Between 1892 and 1954, more than 12 million immigrants entered the United States through Ellis Island.
But in the 1940s, Ellis Island served another purpose—it was the location of an internment camp that held about 8,000 German, Italian, and Japanese U.S. citizens, naturalized citizens, and resident foreigners.
[“Alien enemies” having Christmas dinner in the Great Hall in 1943]
“In the fall of 1941, even before the attack on Pearl Harbor, the Justice Department had begun planning to round up foreigners,” states a 2003 New York Times article.
“Letters show that the Attorney General’s office expected to arrest 600 people from New York and 200 from New Jersey per month and hold them on Ellis Island. On Dec. 8, 1941, the day after the attack, the roundup began. Internees were housed in the baggage and dormitory building behind the Great Hall.”

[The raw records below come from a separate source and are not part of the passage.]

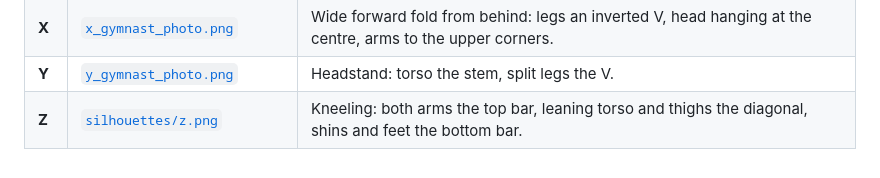
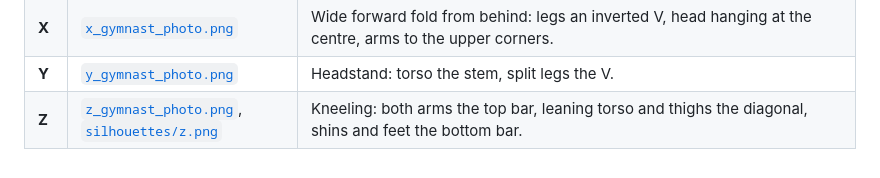
Before and after one commit to hbghlyj/posture-letters, a Markdown page: README.md, the part around the change. GitHub-like rendering.

Commit message:
Cite the Z photo next to its silhouette
Same source pattern as D and U.

Co-authored-by: arena-agent <297053741+arena-agent@users.noreply.github.com>

```diff
--- a/README.md
+++ b/README.md
@@ -89,4 +89,4 @@ python generate_font.py
 | **W** | [`w_gymnast_photo.png`](assets/w_gymnast_photo.png) | Head and shoulders the centre peak, arms overlapping thighs as inner strokes, shorter slimmer calves as outer strokes. Hands conceal the grounded knees; pointed feet turn modestly outward. One contour, no carved notch. |
 | **X** | [`x_gymnast_photo.png`](assets/x_gymnast_photo.png) | Wide forward fold from behind: legs an inverted V, head hanging at the centre, arms to the upper corners. |
 | **Y** | [`y_gymnast_photo.png`](assets/y_gymnast_photo.png) | Headstand: torso the stem, split legs the V. |
-| **Z** | [`silhouettes/z.png`](assets/silhouettes/z.png) | Kneeling: both arms the top bar, leaning torso and thighs the diagonal, shins and feet the bottom bar. |
+| **Z** | [`z_gymnast_photo.png`](assets/z_gymnast_photo.png), [`silhouettes/z.png`](assets/silhouettes/z.png) | Kneeling: both arms the top bar, leaning torso and thighs the diagonal, shins and feet the bottom bar. |
```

The war ended in 1945, and the camp was closed later that year.
Tags: Alien Enemies World War II, Ellis Island Great Hall, Ellis Island history, internment camp Ellis Island, internment camps in New York, New York City in World War II, U.S. internment camps World War II